Finally, to top off her current show, she teaches and inspires the audience to make their own porn movies. "Anyone interested in film really enjoys the show because it's a lot about filmmaking. And of course anyone interested in sexuality, which is just about everybody. I get a diverse audience, which is part of the fun; people from the kinky crowd, spiritual people, porn fans, and highbrow art fans, because I was in all these worlds. But the people who seem to enjoy it most are women in their early twenties. Older people still have some judgments. Young women study sex in their women's studies courses and they just seem to get it."
DESPITE HER WHOLESOME demeanor—no one else can make a five-minute orgasm seem so cheerful—Sprinkle has her detractors. A proposed tour of Australia was forbidden by the country's censor board. "And when I was in Seattle before [at the Center On Contemporary Art]," she recalls, "the landlord threatened not to renew their lease if I performed. They bravely let me go on anyway." At the time, the most notorious part of Sprinkle's performance was her invitation to audience members to come up to the stage and look at her cervix through a speculum. (Ironically, COCA was then located downtown on First Avenue, a few doors away from where the Lusty Lady is today.)
This time around, there's been little outcry. "People want me to host parties and meetings," Sprinkle giggles. "We've matured incredibly since 1973, when people weren't quite sure if women had orgasms. There's still a lot of immaturity and dissatisfaction, but sex is coming into the spotlight that it deserves. It's like food—there are food columns in every newspaper, there are sports columns, there should be sex columns too. I'd like to see more theater, more art, more movies about the subject. Any angle is valid. You can learn about life in many ways; same with sex. You can learn about it being celibate, for that matter."
Though decidedly feminist, Sprinkle doesn't fritter time away with theory. She'd rather see women acting out their sexual desires on film than explaining the whys or wherefores of lust in academic journals. "I've made a special film called Teenage Mermaid Fanta-sea, in which I play an older mermaid who initiates a young teenage mermaid into the treasures of her sexuality. Forty-four years old and still making porn!
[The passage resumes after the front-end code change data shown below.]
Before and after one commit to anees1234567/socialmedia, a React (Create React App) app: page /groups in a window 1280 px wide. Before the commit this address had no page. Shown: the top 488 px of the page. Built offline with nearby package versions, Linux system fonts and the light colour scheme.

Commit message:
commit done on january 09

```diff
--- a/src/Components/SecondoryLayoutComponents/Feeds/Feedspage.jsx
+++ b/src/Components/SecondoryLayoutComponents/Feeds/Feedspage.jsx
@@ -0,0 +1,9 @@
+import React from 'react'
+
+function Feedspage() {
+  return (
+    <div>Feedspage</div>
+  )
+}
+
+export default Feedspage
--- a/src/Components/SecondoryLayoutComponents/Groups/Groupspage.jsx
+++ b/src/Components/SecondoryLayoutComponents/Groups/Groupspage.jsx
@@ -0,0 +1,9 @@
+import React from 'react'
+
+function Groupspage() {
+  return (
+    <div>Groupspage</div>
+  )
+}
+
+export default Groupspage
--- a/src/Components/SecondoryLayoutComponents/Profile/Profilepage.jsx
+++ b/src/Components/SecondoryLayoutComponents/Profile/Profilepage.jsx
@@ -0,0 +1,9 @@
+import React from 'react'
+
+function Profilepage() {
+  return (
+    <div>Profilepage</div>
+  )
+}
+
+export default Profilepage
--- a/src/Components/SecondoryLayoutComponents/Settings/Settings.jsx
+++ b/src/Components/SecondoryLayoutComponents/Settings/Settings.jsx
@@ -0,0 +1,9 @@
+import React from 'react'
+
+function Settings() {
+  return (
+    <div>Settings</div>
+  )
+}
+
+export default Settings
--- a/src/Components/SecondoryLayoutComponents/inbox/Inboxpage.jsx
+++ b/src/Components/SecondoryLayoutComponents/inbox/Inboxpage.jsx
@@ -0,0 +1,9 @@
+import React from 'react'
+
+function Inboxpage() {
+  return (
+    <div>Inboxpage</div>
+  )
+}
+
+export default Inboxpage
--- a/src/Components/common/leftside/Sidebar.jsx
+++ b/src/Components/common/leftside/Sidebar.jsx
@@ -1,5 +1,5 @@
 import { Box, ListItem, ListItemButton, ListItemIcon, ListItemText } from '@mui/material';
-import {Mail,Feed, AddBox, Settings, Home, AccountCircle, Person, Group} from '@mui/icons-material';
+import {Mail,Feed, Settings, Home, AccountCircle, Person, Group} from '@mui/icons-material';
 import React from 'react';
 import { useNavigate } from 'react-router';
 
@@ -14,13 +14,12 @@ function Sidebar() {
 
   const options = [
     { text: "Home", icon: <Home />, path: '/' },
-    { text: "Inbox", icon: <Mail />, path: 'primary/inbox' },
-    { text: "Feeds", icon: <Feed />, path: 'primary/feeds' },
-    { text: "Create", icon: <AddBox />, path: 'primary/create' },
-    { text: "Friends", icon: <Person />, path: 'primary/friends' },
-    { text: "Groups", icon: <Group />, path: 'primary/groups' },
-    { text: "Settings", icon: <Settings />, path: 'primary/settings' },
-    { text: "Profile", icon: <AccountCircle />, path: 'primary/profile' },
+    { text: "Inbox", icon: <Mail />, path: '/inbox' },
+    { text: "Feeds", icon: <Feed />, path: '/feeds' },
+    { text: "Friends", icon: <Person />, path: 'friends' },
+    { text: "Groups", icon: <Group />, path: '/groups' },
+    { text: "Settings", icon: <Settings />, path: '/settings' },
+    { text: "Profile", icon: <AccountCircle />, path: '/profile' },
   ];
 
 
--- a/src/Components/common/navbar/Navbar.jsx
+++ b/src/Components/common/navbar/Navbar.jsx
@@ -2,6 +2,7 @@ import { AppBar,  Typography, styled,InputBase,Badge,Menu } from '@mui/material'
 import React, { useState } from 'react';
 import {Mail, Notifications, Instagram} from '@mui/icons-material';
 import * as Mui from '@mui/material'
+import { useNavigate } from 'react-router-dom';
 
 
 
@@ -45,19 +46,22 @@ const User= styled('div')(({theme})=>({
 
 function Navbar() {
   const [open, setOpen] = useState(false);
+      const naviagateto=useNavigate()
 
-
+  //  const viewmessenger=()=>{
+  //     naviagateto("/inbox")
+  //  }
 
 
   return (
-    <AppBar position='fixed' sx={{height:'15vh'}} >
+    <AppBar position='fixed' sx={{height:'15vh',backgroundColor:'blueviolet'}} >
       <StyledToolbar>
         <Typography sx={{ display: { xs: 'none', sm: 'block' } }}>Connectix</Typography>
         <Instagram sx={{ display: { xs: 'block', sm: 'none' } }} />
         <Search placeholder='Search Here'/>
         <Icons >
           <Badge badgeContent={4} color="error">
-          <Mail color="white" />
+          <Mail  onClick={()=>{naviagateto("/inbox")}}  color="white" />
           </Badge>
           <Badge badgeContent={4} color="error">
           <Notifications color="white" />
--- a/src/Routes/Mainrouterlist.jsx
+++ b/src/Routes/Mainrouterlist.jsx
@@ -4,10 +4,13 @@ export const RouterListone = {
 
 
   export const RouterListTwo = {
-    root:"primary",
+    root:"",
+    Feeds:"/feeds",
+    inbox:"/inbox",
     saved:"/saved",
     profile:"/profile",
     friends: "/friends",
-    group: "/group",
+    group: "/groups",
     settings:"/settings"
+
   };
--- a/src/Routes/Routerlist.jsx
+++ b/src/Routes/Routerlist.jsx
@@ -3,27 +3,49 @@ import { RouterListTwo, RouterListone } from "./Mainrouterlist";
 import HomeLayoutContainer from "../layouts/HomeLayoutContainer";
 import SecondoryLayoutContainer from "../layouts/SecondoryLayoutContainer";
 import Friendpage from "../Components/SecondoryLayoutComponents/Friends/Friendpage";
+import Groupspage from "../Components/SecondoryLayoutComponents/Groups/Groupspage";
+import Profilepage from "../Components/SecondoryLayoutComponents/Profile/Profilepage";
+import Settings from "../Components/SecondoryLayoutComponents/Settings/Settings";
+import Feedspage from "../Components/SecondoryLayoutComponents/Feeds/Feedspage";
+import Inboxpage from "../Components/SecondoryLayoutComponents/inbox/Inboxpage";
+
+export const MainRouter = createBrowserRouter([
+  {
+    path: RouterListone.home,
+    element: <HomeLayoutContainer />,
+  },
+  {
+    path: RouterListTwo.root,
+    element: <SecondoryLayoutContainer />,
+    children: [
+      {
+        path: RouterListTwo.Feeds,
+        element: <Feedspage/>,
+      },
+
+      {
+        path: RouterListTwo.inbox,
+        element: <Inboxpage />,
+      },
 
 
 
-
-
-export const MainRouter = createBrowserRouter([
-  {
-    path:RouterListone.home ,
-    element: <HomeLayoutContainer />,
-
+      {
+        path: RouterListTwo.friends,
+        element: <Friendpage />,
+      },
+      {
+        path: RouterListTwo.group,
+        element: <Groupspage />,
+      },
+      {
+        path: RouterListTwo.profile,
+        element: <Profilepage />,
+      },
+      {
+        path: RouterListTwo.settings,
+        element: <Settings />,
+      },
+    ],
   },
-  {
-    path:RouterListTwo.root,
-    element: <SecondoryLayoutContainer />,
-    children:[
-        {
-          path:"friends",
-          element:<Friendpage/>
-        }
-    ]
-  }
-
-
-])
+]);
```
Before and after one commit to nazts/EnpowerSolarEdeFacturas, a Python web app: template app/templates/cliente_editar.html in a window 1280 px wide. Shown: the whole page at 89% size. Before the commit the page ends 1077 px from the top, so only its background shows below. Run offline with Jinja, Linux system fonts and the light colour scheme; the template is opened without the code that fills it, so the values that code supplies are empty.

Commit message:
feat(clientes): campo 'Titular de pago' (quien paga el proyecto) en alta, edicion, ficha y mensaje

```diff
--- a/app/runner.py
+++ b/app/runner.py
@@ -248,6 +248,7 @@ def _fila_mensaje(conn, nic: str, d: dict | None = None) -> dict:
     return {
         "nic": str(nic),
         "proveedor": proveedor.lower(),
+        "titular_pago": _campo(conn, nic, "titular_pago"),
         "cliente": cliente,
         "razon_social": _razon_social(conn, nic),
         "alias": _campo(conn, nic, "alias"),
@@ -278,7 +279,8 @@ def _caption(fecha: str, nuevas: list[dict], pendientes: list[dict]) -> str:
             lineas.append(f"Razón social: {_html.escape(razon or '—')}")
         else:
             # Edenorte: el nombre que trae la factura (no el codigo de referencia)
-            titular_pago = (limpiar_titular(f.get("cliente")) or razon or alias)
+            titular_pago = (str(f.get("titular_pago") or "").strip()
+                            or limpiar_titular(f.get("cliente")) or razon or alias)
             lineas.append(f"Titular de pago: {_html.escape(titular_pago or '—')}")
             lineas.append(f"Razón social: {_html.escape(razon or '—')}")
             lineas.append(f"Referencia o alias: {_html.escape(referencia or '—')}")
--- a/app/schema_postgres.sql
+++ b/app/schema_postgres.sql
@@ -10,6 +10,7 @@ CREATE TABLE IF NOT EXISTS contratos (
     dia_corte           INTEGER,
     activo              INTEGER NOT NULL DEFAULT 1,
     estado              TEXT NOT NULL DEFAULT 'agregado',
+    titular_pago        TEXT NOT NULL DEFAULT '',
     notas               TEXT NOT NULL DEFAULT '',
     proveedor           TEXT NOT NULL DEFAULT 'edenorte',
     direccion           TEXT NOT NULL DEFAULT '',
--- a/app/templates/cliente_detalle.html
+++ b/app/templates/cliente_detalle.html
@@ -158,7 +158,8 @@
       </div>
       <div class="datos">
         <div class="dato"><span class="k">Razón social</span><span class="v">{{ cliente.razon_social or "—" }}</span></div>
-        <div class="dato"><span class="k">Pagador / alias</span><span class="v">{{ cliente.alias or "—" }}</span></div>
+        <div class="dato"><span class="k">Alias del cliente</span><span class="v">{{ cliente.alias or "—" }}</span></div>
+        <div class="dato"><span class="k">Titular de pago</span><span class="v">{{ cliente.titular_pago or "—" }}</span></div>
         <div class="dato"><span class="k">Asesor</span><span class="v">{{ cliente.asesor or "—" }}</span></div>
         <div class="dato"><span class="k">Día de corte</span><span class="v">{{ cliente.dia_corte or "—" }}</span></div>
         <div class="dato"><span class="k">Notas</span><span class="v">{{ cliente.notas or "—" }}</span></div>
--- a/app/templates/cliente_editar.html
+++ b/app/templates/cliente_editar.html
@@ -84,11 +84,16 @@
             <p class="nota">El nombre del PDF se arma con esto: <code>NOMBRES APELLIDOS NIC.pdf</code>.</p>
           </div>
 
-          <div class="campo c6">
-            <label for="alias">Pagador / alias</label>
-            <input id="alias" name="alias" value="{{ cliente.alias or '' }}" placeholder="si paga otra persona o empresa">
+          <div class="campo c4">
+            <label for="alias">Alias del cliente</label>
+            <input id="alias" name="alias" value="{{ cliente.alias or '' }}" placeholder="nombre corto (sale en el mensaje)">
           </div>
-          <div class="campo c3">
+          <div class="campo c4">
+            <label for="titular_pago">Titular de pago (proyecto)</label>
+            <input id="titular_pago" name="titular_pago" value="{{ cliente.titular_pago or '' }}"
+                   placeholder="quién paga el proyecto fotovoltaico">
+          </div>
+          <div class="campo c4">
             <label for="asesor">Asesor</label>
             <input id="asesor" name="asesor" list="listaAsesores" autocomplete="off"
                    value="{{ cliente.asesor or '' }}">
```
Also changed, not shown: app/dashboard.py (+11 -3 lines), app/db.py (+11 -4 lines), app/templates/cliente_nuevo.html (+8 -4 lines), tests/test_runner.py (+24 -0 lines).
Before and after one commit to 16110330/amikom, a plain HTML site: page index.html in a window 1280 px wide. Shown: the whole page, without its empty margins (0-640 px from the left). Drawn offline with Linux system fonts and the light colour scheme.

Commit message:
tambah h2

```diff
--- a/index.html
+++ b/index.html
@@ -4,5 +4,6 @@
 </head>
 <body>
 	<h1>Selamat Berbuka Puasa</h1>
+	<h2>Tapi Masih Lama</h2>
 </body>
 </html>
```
I made it to perform with, so all the dialogue happens live and there's a bubble machine and everything." She pauses; then, ever practical, suggests we might need our raincoats after all.